=== What is needed ===
An exact copy of every record below is required, with the pictures left out.

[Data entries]
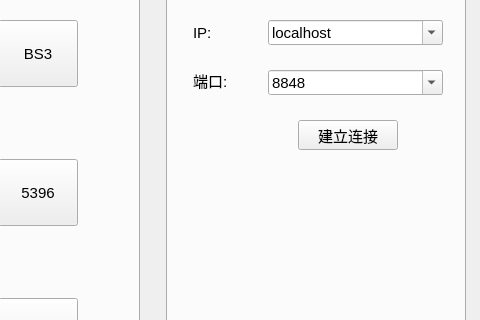
Before: the Qt Designer form new_mainwindows.ui in flamboyante/file-tools, drawn with Qt 5; both pictures show x 490 to 970 and y 105 to 425 of the 970 by 648 pixel window.
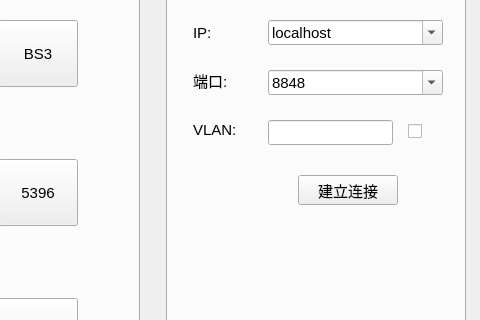
After: the same form once the commit is applied. The open tabs and pages were chosen to show the change. Icons and pictures are not drawn. Custom widgets are drawn as their Qt base class.

What changed in the file:
```diff
--- a/new_mainwindows.ui
+++ b/new_mainwindows.ui
@@ -436,7 +436,7 @@
             <property name="geometry">
              <rect>
               <x>130</x>
-              <y>175</y>
+              <y>230</y>
               <width>100</width>
               <height>30</height>
              </rect>
@@ -445,6 +445,47 @@
              <string>建立连接</string>
             </property>
            </widget>
+           <widget class="QLabel" name="label_7">
+            <property name="geometry">
+             <rect>
+              <x>25</x>
+              <y>175</y>
+              <width>50</width>
+              <height>20</height>
+             </rect>
+            </property>
+            <property name="font">
+             <font>
+              <pointsize>11</pointsize>
+             </font>
+            </property>
+            <property name="text">
+             <string>VLAN:</string>
+            </property>
+           </widget>
+           <widget class="QLineEdit" name="lineEdit">
+            <property name="geometry">
+             <rect>
+              <x>100</x>
+              <y>175</y>
+              <width>125</width>
+              <height>25</height>
+             </rect>
+            </property>
+           </widget>
+           <widget class="QCheckBox" name="checkBox_Vlan">
+            <property name="geometry">
+             <rect>
+              <x>240</x>
+              <y>170</y>
+              <width>32</width>
+              <height>32</height>
+             </rect>
+            </property>
+            <property name="text">
+             <string/>
+            </property>
+           </widget>
           </widget>
           <widget class="QWidget" name="tab_bmu">
            <attribute name="title">
@@ -1416,16 +1457,16 @@
    <extends>QLabel</extends>
    <header>qfluentwidgets</header>
   </customwidget>
-  <customwidget>
-   <class>SubtitleLabel</class>
-   <extends>QLabel</extends>
-   <header>qfluentwidgets</header>
-  </customwidget>
   <customwidget>
    <class>LineEdit</class>
    <extends>QLineEdit</extends>
    <header>qfluentwidgets</header>
   </customwidget>
+  <customwidget>
+   <class>SubtitleLabel</class>
+   <extends>QLabel</extends>
+   <header>qfluentwidgets</header>
+  </customwidget>
   <customwidget>
    <class>CommandBar</class>
    <extends>QFrame</extends>
```
Left out of the diff: 2 changed lines with no effect on the pictures.
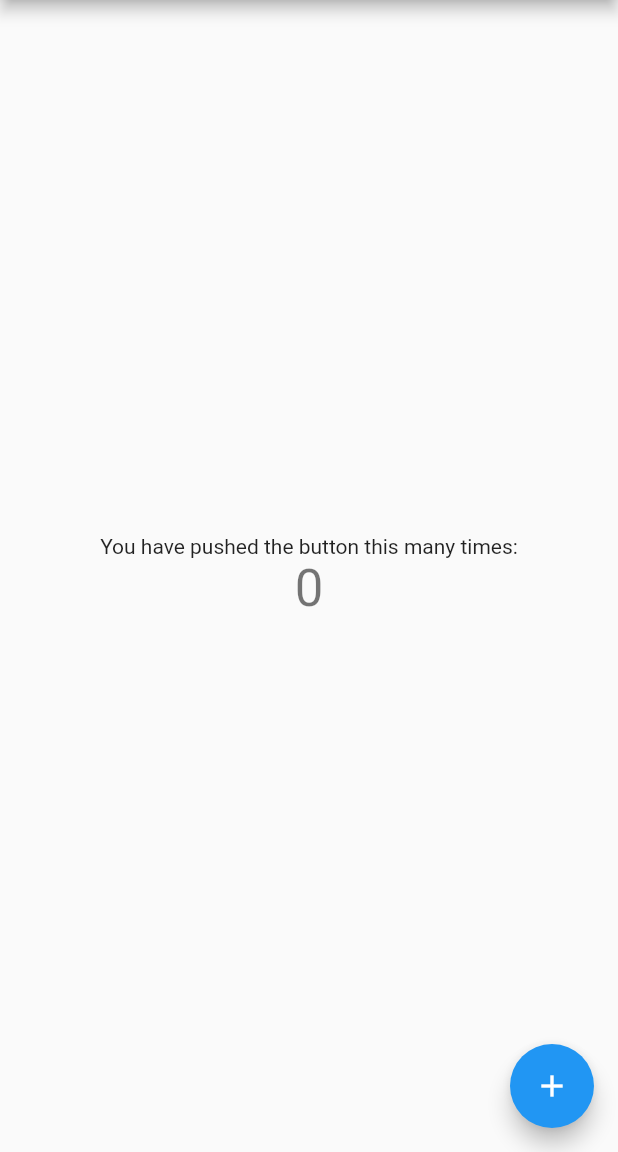
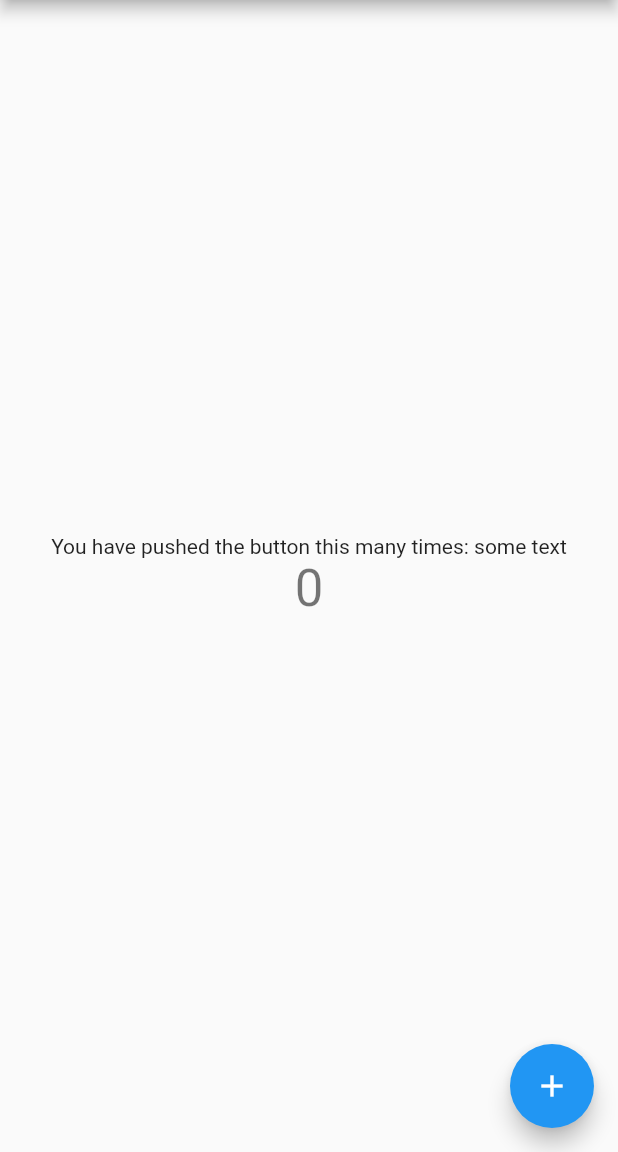
Before and after one commit to YashBagri4412/turbo-octo-eureka, a Flutter app: the screen it shows after launch, on a phone screen of 412 x 824 dp, the part 84-1236 px from its top. Run offline on Flutter 3.47's test engine with Material 2 defaults, Android fonts, the phone set to English and light mode, and no system bars.

Commit message:
2 commit

```diff
--- a/lib/main.dart
+++ b/lib/main.dart
@@ -5,25 +5,12 @@ void main() {
 }
 
 class MyApp extends StatelessWidget {
-  // This widget is the root of your application.
   @override
   Widget build(BuildContext context) {
     return MaterialApp(
       title: 'Flutter Demo',
       theme: ThemeData(
-        // This is the theme of your application.
-        //
-        // Try running your application with "flutter run". You'll see the
-        // application has a blue toolbar. Then, without quitting the app, try
-        // changing the primarySwatch below to Colors.green and then invoke
-        // "hot reload" (press "r" in the console where you ran "flutter run",
-        // or simply save your changes to "hot reload" in a Flutter IDE).
-        // Notice that the counter didn't reset back to zero; the application
-        // is not restarted.
         primarySwatch: Colors.blue,
-        // This makes the visual density adapt to the platform that you run
-        // the app on. For desktop platforms, the controls will be smaller and
-        // closer together (more dense) than on mobile platforms.
         visualDensity: VisualDensity.adaptivePlatformDensity,
       ),
       home: MyHomePage(title: 'Flutter Demo Home Page'),
@@ -33,18 +20,7 @@ class MyApp extends StatelessWidget {
 
 class MyHomePage extends StatefulWidget {
   MyHomePage({Key key, this.title}) : super(key: key);
-
-  // This widget is the home page of your application. It is stateful, meaning
-  // that it has a State object (defined below) that contains fields that affect
-  // how it looks.
-
-  // This class is the configuration for the state. It holds the values (in this
-  // case the title) provided by the parent (in this case the App widget) and
-  // used by the build method of the State. Fields in a Widget subclass are
-  // always marked "final".
-
   final String title;
-
   @override
   _MyHomePageState createState() => _MyHomePageState();
 }
@@ -54,51 +30,22 @@ class _MyHomePageState extends State<MyHomePage> {
 
   void _incrementCounter() {
     setState(() {
-      // This call to setState tells the Flutter framework that something has
-      // changed in this State, which causes it to rerun the build method below
-      // so that the display can reflect the updated values. If we changed
-      // _counter without calling setState(), then the build method would not be
-      // called again, and so nothing would appear to happen.
       _counter++;
     });
   }
 
   @override
   Widget build(BuildContext context) {
-    // This method is rerun every time setState is called, for instance as done
-    // by the _incrementCounter method above.
-    //
-    // The Flutter framework has been optimized to make rerunning build methods
-    // fast, so that you can just rebuild anything that needs updating rather
-    // than having to individually change instances of widgets.
     return Scaffold(
       appBar: AppBar(
-        // Here we take the value from the MyHomePage object that was created by
-        // the App.build method, and use it to set our appbar title.
         title: Text(widget.title),
       ),
       body: Center(
-        // Center is a layout widget. It takes a single child and positions it
-        // in the middle of the parent.
         child: Column(
-          // Column is also a layout widget. It takes a list of children and
-          // arranges them vertically. By default, it sizes itself to fit its
-          // children horizontally, and tries to be as tall as its parent.
-          //
-          // Invoke "debug painting" (press "p" in the console, choose the
-          // "Toggle Debug Paint" action from the Flutter Inspector in Android
-          // Studio, or the "Toggle Debug Paint" command in Visual Studio Code)
-          // to see the wireframe for each widget.
-          //
-          // Column has various properties to control how it sizes itself and
-          // how it positions its children. Here we use mainAxisAlignment to
-          // center the children vertically; the main axis here is the vertical
-          // axis because Columns are vertical (the cross axis would be
-          // horizontal).
           mainAxisAlignment: MainAxisAlignment.center,
           children: <Widget>[
             Text(
-              'You have pushed the button this many times:',
+              'You have pushed the button this many times: some text',
             ),
             Text(
               '$_counter',
@@ -111,7 +58,7 @@ class _MyHomePageState extends State<MyHomePage> {
         onPressed: _incrementCounter,
         tooltip: 'Increment',
         child: Icon(Icons.add),
-      ), // This trailing comma makes auto-formatting nicer for build methods.
+      ),
     );
   }
 }
```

=== Task output ===
Before: the Qt Designer form new_mainwindows.ui in flamboyante/file-tools, drawn with Qt 5; both pictures show x 490 to 970 and y 105 to 425 of the 970 by 648 pixel window.
After: the same form once the commit is applied. The open tabs and pages were chosen to show the change. Icons and pictures are not drawn. Custom widgets are drawn as their Qt base class.

What changed in the file:
```diff
--- a/new_mainwindows.ui
+++ b/new_mainwindows.ui
@@ -436,7 +436,7 @@
             <property name="geometry">
              <rect>
               <x>130</x>
-              <y>175</y>
+              <y>230</y>
               <width>100</width>
               <height>30</height>
              </rect>
@@ -445,6 +445,47 @@
              <string>建立连接</string>
             </property>
            </widget>
+           <widget class="QLabel" name="label_7">
+            <property name="geometry">
+             <rect>
+              <x>25</x>
+              <y>175</y>
+              <width>50</width>
+              <height>20</height>
+             </rect>
+            </property>
+            <property name="font">
+             <font>
+              <pointsize>11</pointsize>
+             </font>
+            </property>
+            <property name="text">
+             <string>VLAN:</string>
+            </property>
+           </widget>
+           <widget class="QLineEdit" name="lineEdit">
+            <property name="geometry">
+             <rect>
+              <x>100</x>
+              <y>175</y>
+              <width>125</width>
+              <height>25</height>
+             </rect>
+            </property>
+           </widget>
+           <widget class="QCheckBox" name="checkBox_Vlan">
+            <property name="geometry">
+             <rect>
+              <x>240</x>
+              <y>170</y>
+              <width>32</width>
+              <height>32</height>
+             </rect>
+            </property>
+            <property name="text">
+             <string/>
+            </property>
+           </widget>
           </widget>
           <widget class="QWidget" name="tab_bmu">
            <attribute name="title">
@@ -1416,16 +1457,16 @@
    <extends>QLabel</extends>
    <header>qfluentwidgets</header>
   </customwidget>
-  <customwidget>
-   <class>SubtitleLabel</class>
-   <extends>QLabel</extends>
-   <header>qfluentwidgets</header>
-  </customwidget>
   <customwidget>
    <class>LineEdit</class>
    <extends>QLineEdit</extends>
    <header>qfluentwidgets</header>
   </customwidget>
+  <customwidget>
+   <class>SubtitleLabel</class>
+   <extends>QLabel</extends>
+   <header>qfluentwidgets</header>
+  </customwidget>
   <customwidget>
    <class>CommandBar</class>
    <extends>QFrame</extends>
```
Left out of the diff: 2 changed lines with no effect on the pictures.
Before and after one commit to YashBagri4412/turbo-octo-eureka, a Flutter app: the screen it shows after launch, on a phone screen of 412 x 824 dp, the part 84-1236 px from its top. Run offline on Flutter 3.47's test engine with Material 2 defaults, Android fonts, the phone set to English and light mode, and no system bars.

Commit message:
2 commit

```diff
--- a/lib/main.dart
+++ b/lib/main.dart
@@ -5,25 +5,12 @@ void main() {
 }
 
 class MyApp extends StatelessWidget {
-  // This widget is the root of your application.
   @override
   Widget build(BuildContext context) {
     return MaterialApp(
       title: 'Flutter Demo',
       theme: ThemeData(
-        // This is the theme of your application.
-        //
-        // Try running your application with "flutter run". You'll see the
-        // application has a blue toolbar. Then, without quitting the app, try
-        // changing the primarySwatch below to Colors.green and then invoke
-        // "hot reload" (press "r" in the console where you ran "flutter run",
-        // or simply save your changes to "hot reload" in a Flutter IDE).
-        // Notice that the counter didn't reset back to zero; the application
-        // is not restarted.
         primarySwatch: Colors.blue,
-        // This makes the visual density adapt to the platform that you run
-        // the app on. For desktop platforms, the controls will be smaller and
-        // closer together (more dense) than on mobile platforms.
         visualDensity: VisualDensity.adaptivePlatformDensity,
       ),
       home: MyHomePage(title: 'Flutter Demo Home Page'),
@@ -33,18 +20,7 @@ class MyApp extends StatelessWidget {
 
 class MyHomePage extends StatefulWidget {
   MyHomePage({Key key, this.title}) : super(key: key);
-
-  // This widget is the home page of your application. It is stateful, meaning
-  // that it has a State object (defined below) that contains fields that affect
-  // how it looks.
-
-  // This class is the configuration for the state. It holds the values (in this
-  // case the title) provided by the parent (in this case the App widget) and
-  // used by the build method of the State. Fields in a Widget subclass are
-  // always marked "final".
-
   final String title;
-
   @override
   _MyHomePageState createState() => _MyHomePageState();
 }
@@ -54,51 +30,22 @@ class _MyHomePageState extends State<MyHomePage> {
 
   void _incrementCounter() {
     setState(() {
-      // This call to setState tells the Flutter framework that something has
-      // changed in this State, which causes it to rerun the build method below
-      // so that the display can reflect the updated values. If we changed
-      // _counter without calling setState(), then the build method would not be
-      // called again, and so nothing would appear to happen.
       _counter++;
     });
   }
 
   @override
   Widget build(BuildContext context) {
-    // This method is rerun every time setState is called, for instance as done
-    // by the _incrementCounter method above.
-    //
-    // The Flutter framework has been optimized to make rerunning build methods
-    // fast, so that you can just rebuild anything that needs updating rather
-    // than having to individually change instances of widgets.
     return Scaffold(
       appBar: AppBar(
-        // Here we take the value from the MyHomePage object that was created by
-        // the App.build method, and use it to set our appbar title.
         title: Text(widget.title),
       ),
       body: Center(
-        // Center is a layout widget. It takes a single child and positions it
-        // in the middle of the parent.
         child: Column(
-          // Column is also a layout widget. It takes a list of children and
-          // arranges them vertically. By default, it sizes itself to fit its
-          // children horizontally, and tries to be as tall as its parent.
-          //
-          // Invoke "debug painting" (press "p" in the console, choose the
-          // "Toggle Debug Paint" action from the Flutter Inspector in Android
-          // Studio, or the "Toggle Debug Paint" command in Visual Studio Code)
-          // to see the wireframe for each widget.
-          //
-          // Column has various properties to control how it sizes itself and
-          // how it positions its children. Here we use mainAxisAlignment to
-          // center the children vertically; the main axis here is the vertical
-          // axis because Columns are vertical (the cross axis would be
-          // horizontal).
           mainAxisAlignment: MainAxisAlignment.center,
           children: <Widget>[
             Text(
-              'You have pushed the button this many times:',
+              'You have pushed the button this many times: some text',
             ),
             Text(
               '$_counter',
@@ -111,7 +58,7 @@ class _MyHomePageState extends State<MyHomePage> {
         onPressed: _incrementCounter,
         tooltip: 'Increment',
         child: Icon(Icons.add),
-      ), // This trailing comma makes auto-formatting nicer for build methods.
+      ),
     );
   }
 }
```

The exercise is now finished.